Yup, it’s that time of year again. A few weeks ago, BP released their latest updates for the production and consumption of energy throughout the world. (These links go to the previous posts on this subject made in 2011, in 2012, in 2013, and in 2014 on the Wealth of Nations.) One thing to note is that, this year, I've added five countries to the list of countries analyzed: Saudi Arabia, South Korea, Indonesia, Mexico, and Italy. This now means that all 15 countries with the largest GDP PPP (as of 2015) are included in this analysis. (The next 3 largest countries would be Iran, Turkey, and Spain, which I would like to add next year to the analysis.)
Here are some conclusions before I get into a detailed breakdown of the analysis for this year.
(1) The US economy (as measured in [TW-hrs] of useful electrical and mechanical work produced) increased by 1.0% in 2014.
(2) Many countries had negative growth rates in 2014: Mexico (-1.5%), Canada (-1.8%), Germany (-2.3%), France (-2.7%), Japan (-3.0%), Italy (-4.0%) and the UK (-4.8%). This was a particularly bad year for the UK as far as generating useful work. There were two countries with near-zero growth rates: South Korea (0.0%) and Russia (0.5%.) The major countries with the highest growth rates were: China (3.3%), Indonesia (3.6%), Brazil (3.7%), Saudi Arabia (7.4%), and India (7.8%.) This was a particularly good year for India and Saudi Arabia, which is one reason that Saudi Arabia is now on my list of countries to analyze. (Another reason is that it's economy is very different than other countries I analyze, so it'll be good to see how their useful work generation compares with their GDP PPP.)

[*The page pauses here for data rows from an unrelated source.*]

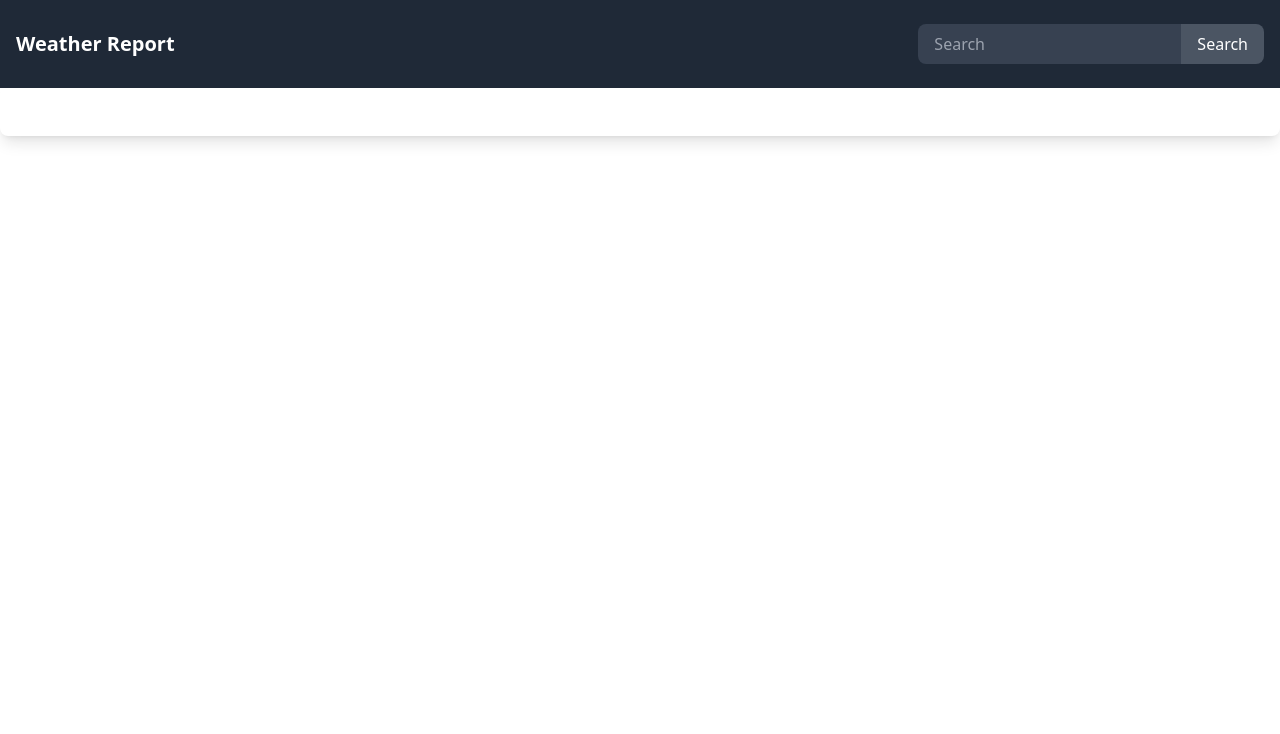
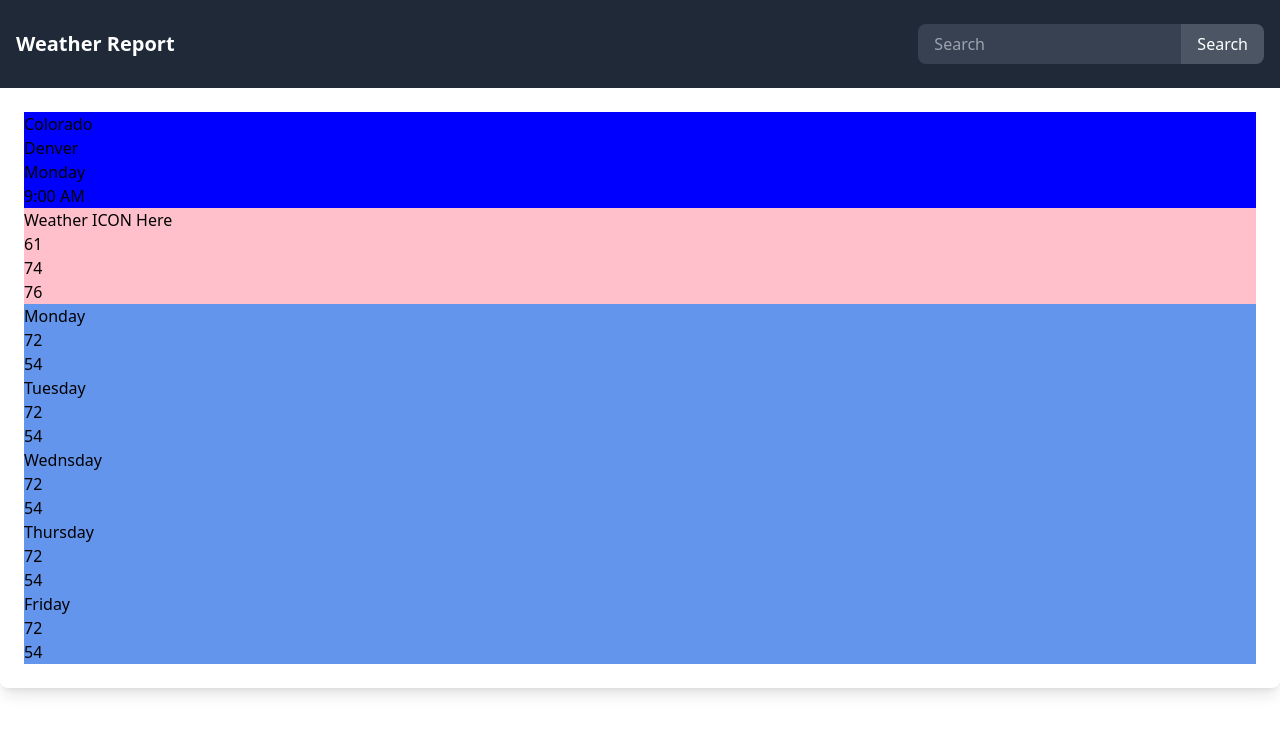
Before and after one commit to Noah8863/React-Weather-App, a React (Create React App) app: page / in a window 1280 px wide. Shown: the top 734 px of the page. Built offline with nearby package versions, Linux system fonts and the light colour scheme; no server answers.

Commit message:
styling overall layout

```diff
--- a/src/DailyReport/daily.jsx
+++ b/src/DailyReport/daily.jsx
@@ -1,5 +1,5 @@
 import React, { useEffect } from "react";
-
+import './index.css'
 
 function DailyReport({ searchedCity }) {
   useEffect(() => {
@@ -7,9 +7,9 @@ function DailyReport({ searchedCity }) {
   }, [searchedCity]);
 
   const fetchData = (searchedCity) => {
-    // const url = `https://open-weather13.p.rapidapi.com/city/${searchedCity}`;
-    const url = `https://weatherapi-com.p.rapidapi.com/forecast.json?q=${searchedCity}&days=5`;
 
+    // const url = `https://weatherapi-com.p.rapidapi.com/forecast.json?q=${searchedCity}&days=5`;
+    const url = `https://weatherapi-com.p.rapid`
 
     const options = {
         method: 'GET',
@@ -42,9 +42,49 @@ function DailyReport({ searchedCity }) {
 
 
   return (
-    <div className="container mx-auto w-100vw bg-white p-6 rounded-lg shadow-lg">
-
-    </div>
+    <main className="container mx-auto w-100vw bg-white p-6 rounded-lg shadow-lg">
+      <div className="locationContainer">
+        <p>Colorado</p>
+        <p>Denver</p>
+        <p>Monday</p>
+        <p>9:00 AM</p>
+      </div>
+      <div className="dailyContainer">
+          <div>Weather ICON Here</div>
+          <div>
+              <p>61</p>
+              <p>74</p>
+              <p>76</p>
+          </div>
+      </div>
+      <div className="forecastContainer">
+          <div id="day1">
+              <p>Monday</p>
+              <p>72</p>
+              <p>54</p>
+          </div>
+          <div id="day2">
+          <p>Tuesday</p>
+              <p>72</p>
+              <p>54</p>
+          </div>
+          <div id="day3">
+          <p>Wednsday</p>
+              <p>72</p>
+              <p>54</p>
+          </div>
+          <div id="day4">
+          <p>Thursday</p>
+              <p>72</p>
+              <p>54</p>
+          </div>
+          <div id="day5">
+          <p>Friday</p>
+              <p>72</p>
+              <p>54</p>
+          </div>
+      </div>
+    </main>
   );
 }
 export { DailyReport };
--- /dev/null
+++ b/src/DailyReport/index.css
@@ -0,0 +1,9 @@
+.locationContainer {
+    background-color: blue;
+}
+.dailyContainer {
+    background-color: pink;
+}
+.forecastContainer {
+    background-color: cornflowerblue;
+}
```
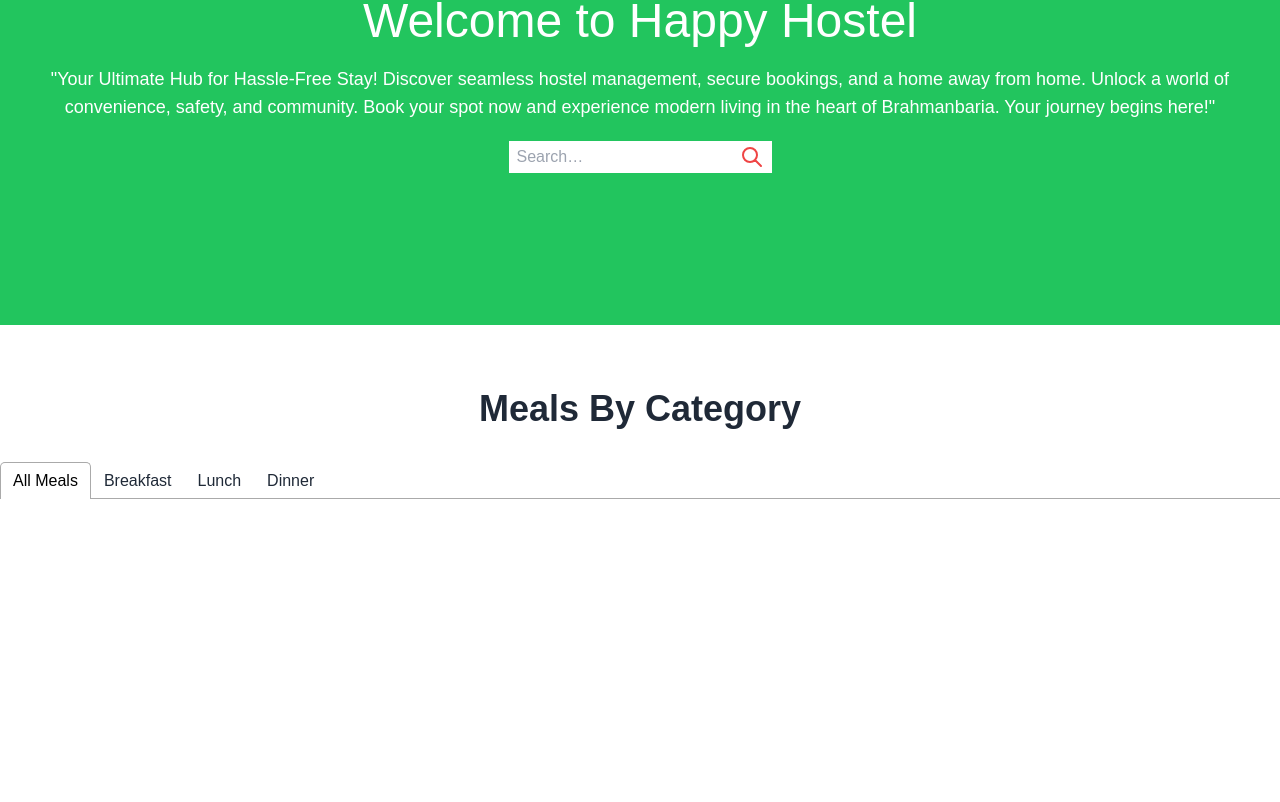
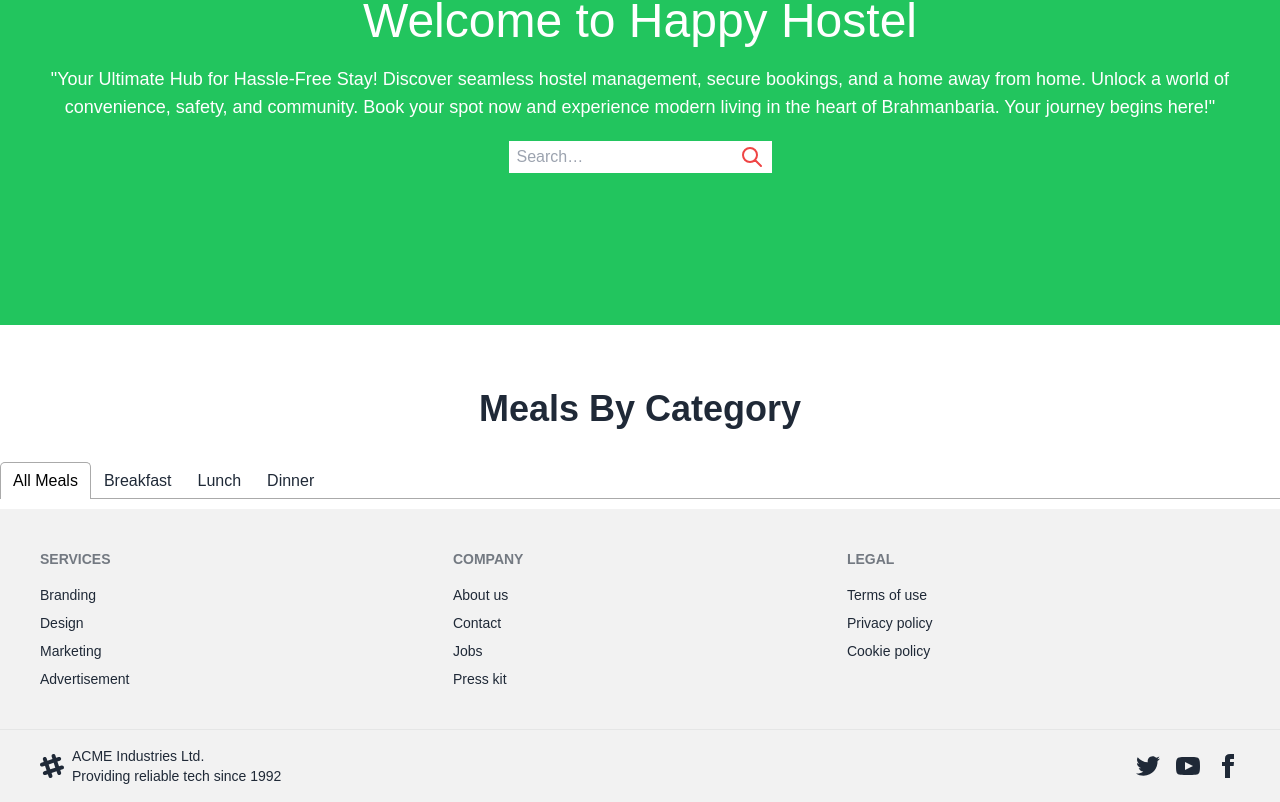
Before and after one commit to Sayedul3731/hostel-management-client, a React (Vite) app: page / in a window 1280 px wide. Shown: the part 239-1041 px from the top of the page. Before the commit the page ends 800 px from the top, so only its background shows below. Built offline with nearby package versions, Linux system fonts and the light colour scheme.

Commit message:
Footer section added

```diff
--- a/src/Layout/MainLayout/MainLayout.jsx
+++ b/src/Layout/MainLayout/MainLayout.jsx
@@ -1,5 +1,6 @@
 import { Outlet } from "react-router-dom";
 import Navbar from "../../Shared/Navbar/Navbar";
+import Footer from "../../Shared/Footer/Footer";
 
 
 const MainLayout = () => {
@@ -7,6 +8,7 @@ const MainLayout = () => {
         <div>
                 <Navbar></Navbar>
                 <Outlet></Outlet>
+                <Footer></Footer>
         </div>
     );
 };
--- a/src/Pages/Home/MealsByCategory/MealCard/MealCard.jsx
+++ b/src/Pages/Home/MealsByCategory/MealCard/MealCard.jsx
@@ -10,7 +10,7 @@ const MealCard = ({meal}) => {
           <h2 className="card-title">{title}</h2>
           <p>If a dog chews shoes whose shoes does he choose?</p>
           <div className="card-actions justify-end">
-            <button className="btn btn-primary">Buy Now</button>
+            <button className="btn btn-primary">Details</button>
           </div>
         </div>
       </div>
--- /dev/null
+++ b/src/Shared/Footer/Footer.jsx
@@ -0,0 +1,45 @@
+
+
+const Footer = () => {
+    return (
+        <div>
+            <footer className="footer p-10 bg-base-200 text-base-content">
+                <nav>
+                    <header className="footer-title">Services</header>
+                    <a className="link link-hover">Branding</a>
+                    <a className="link link-hover">Design</a>
+                    <a className="link link-hover">Marketing</a>
+                    <a className="link link-hover">Advertisement</a>
+                </nav>
+                <nav>
+                    <header className="footer-title">Company</header>
+                    <a className="link link-hover">About us</a>
+                    <a className="link link-hover">Contact</a>
+                    <a className="link link-hover">Jobs</a>
+                    <a className="link link-hover">Press kit</a>
+                </nav>
+                <nav>
+                    <header className="footer-title">Legal</header>
+                    <a className="link link-hover">Terms of use</a>
+                    <a className="link link-hover">Privacy policy</a>
+                    <a className="link link-hover">Cookie policy</a>
+                </nav>
+            </footer>
+            <footer className="footer px-10 py-4 border-t bg-base-200 text-base-content border-base-300">
+                <aside className="items-center grid-flow-col">
+                    <svg width="24" height="24" viewBox="0 0 24 24" xmlns="http://www.w3.org/2000/svg" fillRule="evenodd" clipRule="evenodd" className="fill-current"><path d="M22.672 15.226l-2.432.811.841 2.515c.33 1.019-.209 2.127-1.23 2.456-1.15.325-2.148-.321-2.463-1.226l-.84-2.518-5.013 1.677.84 2.517c.391 1.203-.434 2.542-1.831 2.542-.88 0-1.601-.564-1.86-1.314l-.842-2.516-2.431.809c-1.135.328-2.145-.317-2.463-1.229-.329-1.018.211-2.127 1.231-2.456l2.432-.809-1.621-4.823-2.432.808c-1.355.384-2.558-.59-2.558-1.839 0-.817.509-1.582 1.327-1.846l2.433-.809-.842-2.515c-.33-1.02.211-2.129 1.232-2.458 1.02-.329 2.13.209 2.461 1.229l.842 2.515 5.011-1.677-.839-2.517c-.403-1.238.484-2.553 1.843-2.553.819 0 1.585.509 1.85 1.326l.841 2.517 2.431-.81c1.02-.33 2.131.211 2.461 1.229.332 1.018-.21 2.126-1.23 2.456l-2.433.809 1.622 4.823 2.433-.809c1.242-.401 2.557.484 2.557 1.838 0 .819-.51 1.583-1.328 1.847m-8.992-6.428l-5.01 1.675 1.619 4.828 5.011-1.674-1.62-4.829z"></path></svg>
+                    <p>ACME Industries Ltd. <br />Providing reliable tech since 1992</p>
+                </aside>
+                <nav className="md:place-self-center md:justify-self-end">
+                    <div className="grid grid-flow-col gap-4">
+                        <a><svg xmlns="http://www.w3.org/2000/svg" width="24" height="24" viewBox="0 0 24 24" className="fill-current"><path d="M24 4.557c-.883.392-1.832.656-2.828.775 1.017-.609 1.798-1.574 2.165-2.724-.951.564-2.005.974-3.127 1.195-.897-.957-2.178-1.555-3.594-1.555-3.179 0-5.515 2.966-4.797 6.045-4.091-.205-7.719-2.165-10.148-5.144-1.29 2.213-.669 5.108 1.523 6.574-.806-.026-1.566-.247-2.229-.616-.054 2.281 1.581 4.415 3.949 4.89-.693.188-1.452.232-2.224.084.626 1.956 2.444 3.379 4.6 3.419-2.07 1.623-4.678 2.348-7.29 2.04 2.179 1.397 4.768 2.212 7.548 2.212 9.142 0 14.307-7.721 13.995-14.646.962-.695 1.797-1.562 2.457-2.549z"></path></svg></a>
+                        <a><svg xmlns="http://www.w3.org/2000/svg" width="24" height="24" viewBox="0 0 24 24" className="fill-current"><path d="M19.615 3.184c-3.604-.246-11.631-.245-15.23 0-3.897.266-4.356 2.62-4.385 8.816.029 6.185.484 8.549 4.385 8.816 3.6.245 11.626.246 15.23 0 3.897-.266 4.356-2.62 4.385-8.816-.029-6.185-.484-8.549-4.385-8.816zm-10.615 12.816v-8l8 3.993-8 4.007z"></path></svg></a>
+                        <a><svg xmlns="http://www.w3.org/2000/svg" width="24" height="24" viewBox="0 0 24 24" className="fill-current"><path d="M9 8h-3v4h3v12h5v-12h3.642l.358-4h-4v-1.667c0-.955.192-1.333 1.115-1.333h2.885v-5h-3.808c-3.596 0-5.192 1.583-5.192 4.615v3.385z"></path></svg></a>
+                    </div>
+                </nav>
+            </footer>
+        </div>
+    );
+};
+
+export default Footer;
```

(3) The purchasing power parity GDP (i.e. PPP GDP) remains a pretty good reflection of a country's capability to do mechanical and electrical work. However, there are still some countries who generate a lot more useful work [TW-hr] than they are given credit in their GDP PPP. These countries are: Canada, South Korea, and Saudi Arabia. However, there are a number of countries whose GDP PPP is significantly higher than their generation of useful work: Indonesia, Italy, UK, Germany, and India. Of these, Indonesia has the widest gap between their GDP PPP and their generation of electrical+mechanical work. It's not clear to me why there is such a difference between Canada and Indonesia. As I'v mentioned before, if I were a Canadian representative for the IMF, I would voice my concern that the IMF is underestimating the size of the Canadian economy by at least two fold.
So, now I'm going to present a more detailed breakdown of the analysis and present the data in graphical form.